### EXERCISE:
Each line of the listing below containing the word "functionality" should be returned.

Top of DATA FOR THE TASK

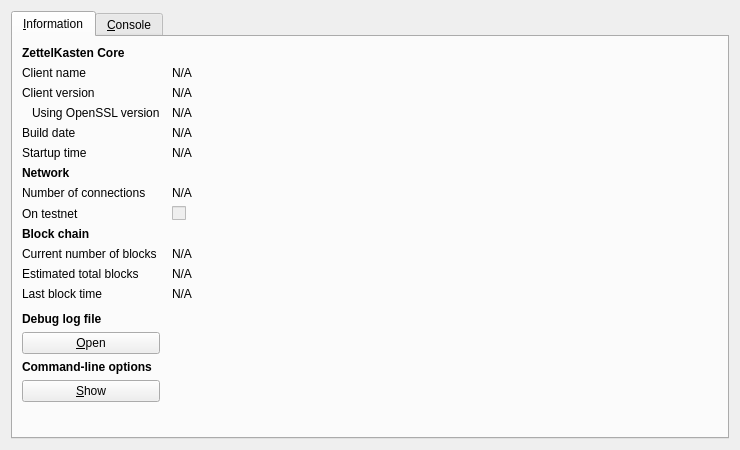
Old version of the form src/qt/forms/rpcconsole.ui in the repository zettel-kasten/zettelkasten.
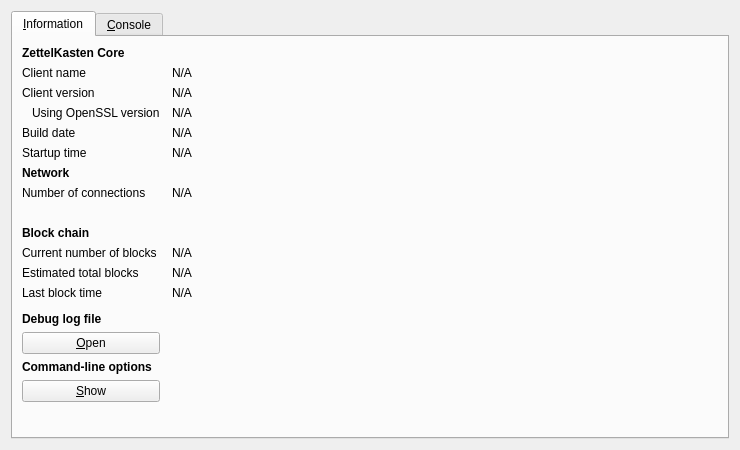
New version of the form. Icons and pictures are not drawn.

Commit message:
removed testnet functionality
removed testnet functionality from mainnet version. From now on, testnet exists only in the form of the separate burgerbot testnet chain/app. See there for more details.

What changed in the file:
```diff
--- a/src/qt/forms/rpcconsole.ui
+++ b/src/qt/forms/rpcconsole.ui
@@ -197,16 +197,6 @@
        <item row="8" column="0">
         <widget class="QLabel" name="label_8">
          <property name="text">
-          <string>On testnet</string>
-         </property>
-        </widget>
-       </item>
-       <item row="8" column="1">
-        <widget class="QCheckBox" name="isTestNet">
-         <property name="enabled">
-          <bool>false</bool>
-         </property>
-         <property name="text">
           <string/>
          </property>
         </widget>
```
The commit also changes 22 other files.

Bottom of DATA FOR THE TASK

### YOUR SOLUTION:
removed testnet functionality
removed testnet functionality from mainnet version. From now on, testnet exists only in the form of the separate burgerbot testnet chain/app. See there for more details.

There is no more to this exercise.